2012 was the year of estrangement. Several meaningful relationships died in many different ways.
Some were smothered to death;
some passed-on peacefully in repose;
some bled to a slow death;
some were violent;
some were long dead but came to my notice belatedly;
a few because the transplant was rejected.
Some fatalities were expected, some too sudden…
The relationships were not all cherished, yet I mourned and shed bitter tears for the passing of each. People I worked with, some I grew up around, a couple I shared many laughs with, a few who were family.
But as I sit on the eve of a new year, thinking of these who are no longer in my daily consciousness, I have only a remote sense of nostalgia.
I didn’t fight to keep those relationships alive; I chose to let them go, without grace at times. It was a detached, clinical decision to move away from those who drained me.
Through all that heartbreak and angst, with a never before seen will, I fought to keep one relationship alive. If ever I find the person who conceived marriage, I would dig them out of their grave and spit on their face.
Could there be a concept that’s more strenuous and difficult, yet so lusted after than that of binding two people in marriage? Do you know of anything marketed more effectively than marriage? Yet, I fought and will continue to do so… to keep this relationship going. There are a hundred reasons why, reasons so loud in my head, it mutes the voices in my heart.
(Hey, you gay folks out there! Don’t fight so hard for the right to marry… it’s too gimmicky by half, and you’d be better off not being contracted to each other.)
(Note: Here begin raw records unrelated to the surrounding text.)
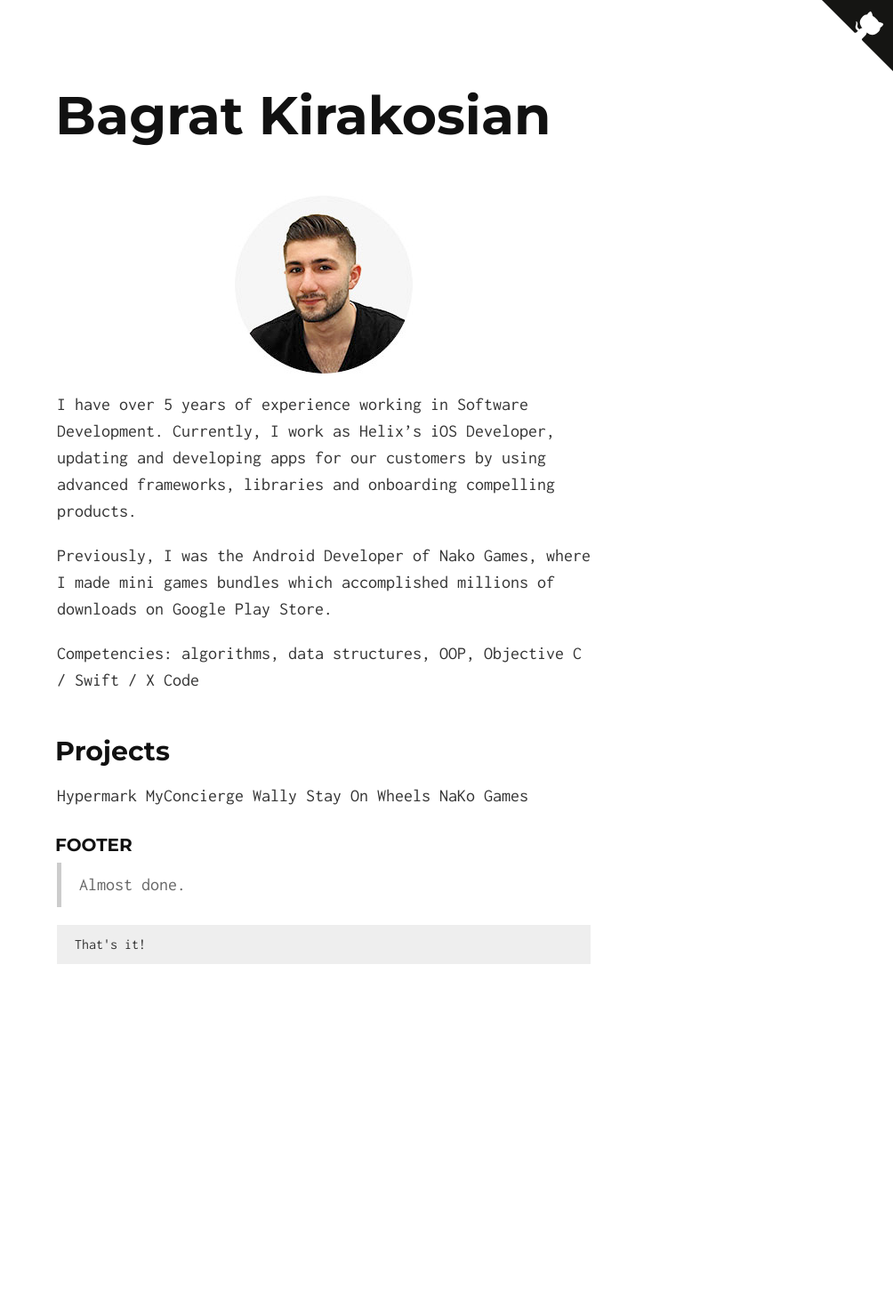
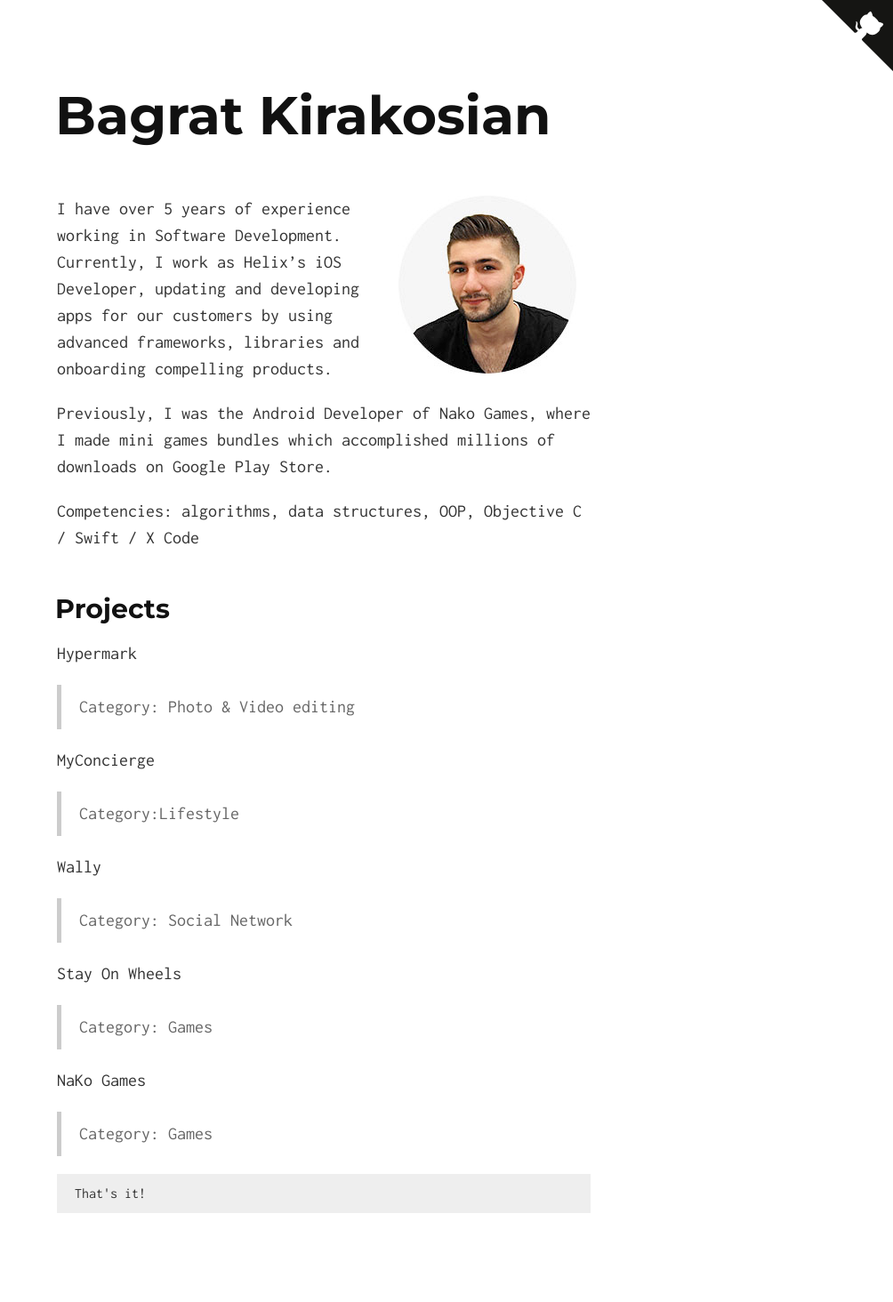
Before and after one commit to bagratkirakosian/bagratkirakosian.github.io, a Jekyll site: the page built from index.md, in a window 1280 px wide. Shown: the whole page at 89% size, without its empty margins (276-1280 px from the left). Built offline with Jekyll 4.4.1, drawn with Linux system fonts in a browser that asks for light colours; before the commit the page ends 1184 px from its top, so only the background shows below that.

Commit message:
Style changes

```diff
--- a/index.md
+++ b/index.md
@@ -2,7 +2,7 @@
 layout: default
 ---
 
-![Bagrat Kirakosian](profile_photo.png)
+![Bagrat Kirakosian](profile_photo.png){:style="float: right; margin-right: 16px;"}
 
 I have over 5 years of experience working in Software Development. Currently, I work as Helix's iOS Developer, updating and developing apps for our customers by using advanced frameworks, libraries and onboarding compelling products.
 
@@ -14,18 +14,22 @@
 ## Projects
 
 Hypermark
+> Category: Photo & Video editing
+
 MyConcierge
+> Category:Lifestyle
+
 Wally
+> Category: Social Network
+
 Stay On Wheels
+> Category: Games
+
 NaKo Games
-
-### Footer
-
-> Almost done.
+> Category: Games
 
 ~~~html
 That's it!
 ~~~
 
-
 <a href="https://github.com/bagratkirakosian" class="github-corner"><svg width="80" height="80" viewBox="0 0 250 250" style="fill:#151513; color:#fff; position: absolute; top: 0; border: 0; right: 0;"><path d="M0,0 L115,115 L130,115 L142,142 L250,250 L250,0 Z"></path><path d="M128.3,109.0 C113.8,99.7 119.0,89.6 119.0,89.6 C122.0,82.7 120.5,78.6 120.5,78.6 C119.2,72.0 123.4,76.3 123.4,76.3 C127.3,80.9 125.5,87.3 125.5,87.3 C122.9,97.6 130.6,101.9 134.4,103.2" fill="currentColor" style="transform-origin: 130px 106px;" class="octo-arm"></path><path d="M115.0,115.0 C114.9,115.1 118.7,116.5 119.8,115.4 L133.7,101.6 C136.9,99.2 139.9,98.4 142.2,98.6 C133.8,88.0 127.5,74.4 143.8,58.0 C148.5,53.4 154.0,51.2 159.7,51.0 C160.3,49.4 163.2,43.6 171.4,40.1 C171.4,40.1 176.1,42.5 178.8,56.2 C183.1,58.6 187.2,61.8 190.9,65.4 C194.5,69.0 197.7,73.2 200.1,77.6 C213.8,80.2 216.3,84.9 216.3,84.9 C212.7,93.1 206.9,96.0 205.4,96.6 C205.1,102.4 203.0,107.8 198.3,112.5 C181.9,128.9 168.3,122.5 157.7,114.1 C157.9,116.9 156.7,120.9 152.7,124.9 L141.0,136.5 C139.8,137.7 141.6,141.9 141.8,141.8 Z" fill="currentColor" class="octo-body"></path></svg></a><style>.github-corner:hover .octo-arm{animation:octocat-wave 560ms ease-in-out}@keyframes octocat-wave{0%,100%{transform:rotate(0)}20%,60%{transform:rotate(-25deg)}40%,80%{transform:rotate(10deg)}}@media (max-width:500px){.github-corner:hover .octo-arm{animation:none}.github-corner .octo-arm{animation:octocat-wave 560ms ease-in-out}}</style>
```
In all this chaos, much of it self-made (I’ve always sucked at pleasing people and maintaining relationships), I am protected by friends who slipped into my life in my teens, who with iron claws hold onto the things they love in me, blind to the rest of who I often am.
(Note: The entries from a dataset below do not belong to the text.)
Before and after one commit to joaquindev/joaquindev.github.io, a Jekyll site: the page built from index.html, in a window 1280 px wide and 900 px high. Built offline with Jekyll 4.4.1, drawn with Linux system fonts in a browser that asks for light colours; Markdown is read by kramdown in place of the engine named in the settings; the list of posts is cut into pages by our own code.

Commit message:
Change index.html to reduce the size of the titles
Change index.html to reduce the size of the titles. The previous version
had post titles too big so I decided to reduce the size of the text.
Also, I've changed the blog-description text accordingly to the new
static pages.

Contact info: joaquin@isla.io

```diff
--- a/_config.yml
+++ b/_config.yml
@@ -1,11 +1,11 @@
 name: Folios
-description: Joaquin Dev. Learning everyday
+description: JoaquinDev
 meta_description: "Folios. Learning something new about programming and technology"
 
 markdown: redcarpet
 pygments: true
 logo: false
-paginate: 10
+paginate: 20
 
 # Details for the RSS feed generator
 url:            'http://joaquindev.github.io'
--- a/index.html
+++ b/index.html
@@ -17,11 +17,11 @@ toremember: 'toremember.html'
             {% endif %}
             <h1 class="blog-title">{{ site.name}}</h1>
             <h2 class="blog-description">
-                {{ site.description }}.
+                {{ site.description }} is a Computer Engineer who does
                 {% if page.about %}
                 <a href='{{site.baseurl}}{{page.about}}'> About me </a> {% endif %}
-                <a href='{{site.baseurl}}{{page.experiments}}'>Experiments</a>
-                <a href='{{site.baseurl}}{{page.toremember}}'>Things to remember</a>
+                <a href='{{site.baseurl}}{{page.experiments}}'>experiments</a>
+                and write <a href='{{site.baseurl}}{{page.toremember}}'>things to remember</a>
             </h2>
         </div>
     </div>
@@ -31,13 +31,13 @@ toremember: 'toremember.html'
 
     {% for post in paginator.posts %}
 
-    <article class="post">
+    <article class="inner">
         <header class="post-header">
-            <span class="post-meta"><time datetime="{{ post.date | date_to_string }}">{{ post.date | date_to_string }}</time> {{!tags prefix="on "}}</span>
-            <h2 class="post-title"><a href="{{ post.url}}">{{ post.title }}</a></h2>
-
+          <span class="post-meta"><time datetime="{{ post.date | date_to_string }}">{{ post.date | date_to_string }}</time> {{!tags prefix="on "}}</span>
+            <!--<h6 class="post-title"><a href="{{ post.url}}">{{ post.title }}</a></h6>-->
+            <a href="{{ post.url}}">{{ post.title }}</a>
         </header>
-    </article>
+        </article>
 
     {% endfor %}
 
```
And also in this chaos, are two little people whose touch is so precious; whose love is so vocal and unconditional; and in their image of who I am, I build many dreams. I go to bed with the burden of their love… yes a burden, because I don’t always feel deserving of it.
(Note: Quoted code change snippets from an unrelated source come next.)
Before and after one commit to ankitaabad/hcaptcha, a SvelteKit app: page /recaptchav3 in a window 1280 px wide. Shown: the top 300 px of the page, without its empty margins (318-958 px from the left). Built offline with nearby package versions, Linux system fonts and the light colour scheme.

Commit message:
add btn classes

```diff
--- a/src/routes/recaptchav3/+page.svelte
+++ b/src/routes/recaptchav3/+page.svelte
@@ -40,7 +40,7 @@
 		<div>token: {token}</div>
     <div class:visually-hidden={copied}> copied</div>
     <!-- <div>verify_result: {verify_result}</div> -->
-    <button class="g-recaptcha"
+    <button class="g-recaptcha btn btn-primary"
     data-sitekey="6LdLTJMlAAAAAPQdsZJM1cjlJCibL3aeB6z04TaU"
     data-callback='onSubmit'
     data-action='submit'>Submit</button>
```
I die a thousand deaths, when I think of all the ways in which I could do them wrong and of all the ways I could let them down. I have feared nothing more fiercely than their love.